Several interesting studies out this week. Our friends at the National Wildlife Federation have a new report out warning of mercury problems in the Mid-Atlantic region and rating various state clean-up efforts. click here

Also of possible local interest, our friends at Environmental Defense have a good ranking of the top polluters in the nation, based on information in the US EPA’s Toxic Release Inventory. Check www.scorecard.org

And one other item of note out of Phoenix (no – I am not referring to the Annual Business Festival of Access Buying, or AB FAB, at the Arizona Biltmore). Phoenix has officially been declared “clean” for the pollutant carbon monoxide – a remarkable development considering the growth in the motor vehicles in the area. Like many areas, Phoenix still has other air pollution problems. But this development should be noted as a Clean Air Act success story – a cleanup prompted by motor vehicle emission standards and an effective auto emission inspection program.

--Frank O’Donnell, Clean Air Watch

Wednesday, January 05, 2005

Polluters Buy Access to Policy Makers at Posh Arizona Resorts

Dear friends,

Congress returns to D.C. this week for a brief organizing session, but a lot of the real action is happening out west – at the posh Arizona Biltmore Resort & Spa in Phoenix. The Western Business Roundtable (a polluters’ who’s-who, including the Edison Electric Institute, big coal mining companies, etc.) is hosting the “Business Summit of the West,” a meeting that “gives business leaders a unique opportunity to talk with top experts” about such topics as the “latest threats/opportunities” in proposed air regulation. (You can read about this yourself a click here)
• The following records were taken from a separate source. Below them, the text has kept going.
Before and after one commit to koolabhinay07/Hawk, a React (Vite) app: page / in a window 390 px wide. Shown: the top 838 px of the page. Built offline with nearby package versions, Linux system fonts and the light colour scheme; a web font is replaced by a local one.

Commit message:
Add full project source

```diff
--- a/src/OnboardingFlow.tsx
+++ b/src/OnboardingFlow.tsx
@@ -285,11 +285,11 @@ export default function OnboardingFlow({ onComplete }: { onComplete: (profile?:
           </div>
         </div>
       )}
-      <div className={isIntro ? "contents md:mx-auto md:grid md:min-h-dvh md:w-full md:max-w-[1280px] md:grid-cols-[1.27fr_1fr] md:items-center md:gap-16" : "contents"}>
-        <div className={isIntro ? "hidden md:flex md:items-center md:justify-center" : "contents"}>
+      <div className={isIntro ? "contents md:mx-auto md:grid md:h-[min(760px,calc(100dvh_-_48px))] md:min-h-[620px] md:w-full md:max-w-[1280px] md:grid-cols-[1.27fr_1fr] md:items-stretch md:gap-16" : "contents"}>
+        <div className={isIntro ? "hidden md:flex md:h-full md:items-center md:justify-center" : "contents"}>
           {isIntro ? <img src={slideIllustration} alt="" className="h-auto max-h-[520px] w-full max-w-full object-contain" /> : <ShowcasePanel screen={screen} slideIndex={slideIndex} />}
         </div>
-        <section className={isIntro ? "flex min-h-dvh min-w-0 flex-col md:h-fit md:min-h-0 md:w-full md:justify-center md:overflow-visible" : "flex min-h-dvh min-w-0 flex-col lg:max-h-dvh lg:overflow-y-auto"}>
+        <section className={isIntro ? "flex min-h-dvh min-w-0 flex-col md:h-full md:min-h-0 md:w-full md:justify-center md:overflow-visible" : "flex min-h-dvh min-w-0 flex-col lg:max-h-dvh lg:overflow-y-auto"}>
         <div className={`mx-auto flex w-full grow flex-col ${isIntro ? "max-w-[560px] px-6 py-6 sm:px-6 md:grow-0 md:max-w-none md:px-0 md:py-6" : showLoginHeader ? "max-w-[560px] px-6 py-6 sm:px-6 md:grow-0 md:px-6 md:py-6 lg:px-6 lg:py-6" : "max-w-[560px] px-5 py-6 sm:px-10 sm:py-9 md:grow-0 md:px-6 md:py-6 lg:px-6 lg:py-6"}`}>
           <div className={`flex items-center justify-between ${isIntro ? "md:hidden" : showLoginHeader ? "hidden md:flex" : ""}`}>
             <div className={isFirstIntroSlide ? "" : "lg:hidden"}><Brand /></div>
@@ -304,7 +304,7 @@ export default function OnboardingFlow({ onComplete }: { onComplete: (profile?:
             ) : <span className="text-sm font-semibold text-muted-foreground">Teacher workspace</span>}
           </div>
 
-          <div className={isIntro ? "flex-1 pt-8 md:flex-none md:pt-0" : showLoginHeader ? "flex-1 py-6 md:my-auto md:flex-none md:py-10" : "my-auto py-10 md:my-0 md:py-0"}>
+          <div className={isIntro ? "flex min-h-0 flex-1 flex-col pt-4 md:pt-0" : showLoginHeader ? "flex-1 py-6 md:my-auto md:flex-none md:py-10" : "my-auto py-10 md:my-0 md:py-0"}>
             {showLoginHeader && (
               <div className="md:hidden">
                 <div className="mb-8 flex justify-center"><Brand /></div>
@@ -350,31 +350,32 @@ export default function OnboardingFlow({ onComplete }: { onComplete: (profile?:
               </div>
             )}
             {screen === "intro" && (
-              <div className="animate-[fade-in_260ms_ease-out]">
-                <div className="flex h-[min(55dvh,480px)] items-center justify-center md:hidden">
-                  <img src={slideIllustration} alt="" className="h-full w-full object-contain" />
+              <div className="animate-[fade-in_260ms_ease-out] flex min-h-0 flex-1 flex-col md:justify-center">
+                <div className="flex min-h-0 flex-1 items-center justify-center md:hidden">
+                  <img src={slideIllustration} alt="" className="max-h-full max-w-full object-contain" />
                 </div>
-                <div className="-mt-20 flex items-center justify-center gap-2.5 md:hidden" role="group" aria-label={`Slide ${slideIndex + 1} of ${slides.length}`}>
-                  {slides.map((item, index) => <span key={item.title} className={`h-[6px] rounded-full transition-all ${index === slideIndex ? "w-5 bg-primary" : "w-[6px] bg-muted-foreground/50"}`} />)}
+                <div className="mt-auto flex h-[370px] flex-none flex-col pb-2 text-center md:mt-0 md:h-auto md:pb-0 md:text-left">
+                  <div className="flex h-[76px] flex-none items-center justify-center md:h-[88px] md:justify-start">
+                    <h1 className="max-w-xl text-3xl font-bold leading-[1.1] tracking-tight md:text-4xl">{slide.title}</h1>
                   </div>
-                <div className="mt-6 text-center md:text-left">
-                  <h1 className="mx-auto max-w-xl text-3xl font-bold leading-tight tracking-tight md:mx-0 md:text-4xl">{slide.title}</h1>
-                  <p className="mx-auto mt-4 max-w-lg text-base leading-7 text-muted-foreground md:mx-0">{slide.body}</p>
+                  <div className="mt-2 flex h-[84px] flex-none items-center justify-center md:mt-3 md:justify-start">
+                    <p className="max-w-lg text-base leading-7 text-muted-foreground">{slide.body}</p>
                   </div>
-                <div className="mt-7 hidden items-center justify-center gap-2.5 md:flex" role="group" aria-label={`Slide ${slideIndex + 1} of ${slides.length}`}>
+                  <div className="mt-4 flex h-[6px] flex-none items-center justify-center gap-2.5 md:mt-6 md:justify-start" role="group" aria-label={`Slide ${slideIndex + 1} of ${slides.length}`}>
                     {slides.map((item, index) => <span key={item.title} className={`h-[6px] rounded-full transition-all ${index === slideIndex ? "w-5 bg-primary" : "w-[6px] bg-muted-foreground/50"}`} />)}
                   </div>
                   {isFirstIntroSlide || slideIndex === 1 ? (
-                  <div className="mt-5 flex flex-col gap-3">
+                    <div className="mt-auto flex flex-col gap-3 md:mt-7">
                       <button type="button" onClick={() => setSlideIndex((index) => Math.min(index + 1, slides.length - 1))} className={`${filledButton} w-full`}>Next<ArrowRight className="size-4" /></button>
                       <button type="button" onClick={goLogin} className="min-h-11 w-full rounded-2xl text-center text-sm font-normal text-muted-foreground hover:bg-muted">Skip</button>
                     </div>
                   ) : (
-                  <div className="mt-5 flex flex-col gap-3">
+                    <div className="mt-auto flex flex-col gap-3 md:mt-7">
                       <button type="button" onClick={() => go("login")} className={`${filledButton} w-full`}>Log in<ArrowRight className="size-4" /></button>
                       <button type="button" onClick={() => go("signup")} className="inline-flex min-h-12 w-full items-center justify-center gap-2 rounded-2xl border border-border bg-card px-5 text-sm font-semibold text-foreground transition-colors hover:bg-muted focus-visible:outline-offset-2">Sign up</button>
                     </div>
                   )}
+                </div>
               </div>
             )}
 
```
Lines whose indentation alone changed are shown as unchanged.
In other words, it’s a great opportunity for polluter lobbyists to buy access to top federal and state officials amid golf and booze.

(This meeting is, of course, in keeping with the Roundtable’s key mission, which includes:
Work to influence the development of public policies at the state, regional and federal levels.
Help our members gain access to public policymakers at the highest levels of government.)
The fun starts tomorrow with a welcoming reception (sponsored by Arch Coal Company) and charity golf tournament at the “wild west” Las Sendas golf course. But the real action may be January 6, when officials – including White House Counsel of Environmental Quality Chairman Jim Connaughton, EPA Assistant Administrator Jeffrey Holmstead, House Energy and Commerce Committee Chairman Joe Barton (R-TX) and John Shanahan, counsel to Senator James Inhofe (R-OK), are expected to discuss clean air and energy policy. Lunch is sponsored by BIPAC, a political action committee which “identifies and supports pro-business candidates who have demonstrated the skill and leadership necessary to fuel a pro-business Congress.”

There’s still time to make this exciting gathering – if you hurry! It only costs $500 to attend – and that includes admission to the “Wild West Saloon Night.”


At the same time, the Edison Electric Institute is holding its winter board of directors meeting at the nearby Scottsdale Princess hotel. CEOs of the big power companies are expected to attend. Among the items on EEI’s agenda (yes, they’ve got their own golf tournament): power company CEOs will plot on ways to get Congress to adopt the Bush administration’s “clear skies” plan, which would weaken the current Clean Air Act.

And these guys know who to plot with! -- Senators Jim Inhofe (R-OK) and George Voinovich (R-OH) are expected to participate in part of this discussion via live video conference.

As always, please don’t hesitate to get in touch if we can help.

--Frank O’Donnell, Clean Air Watch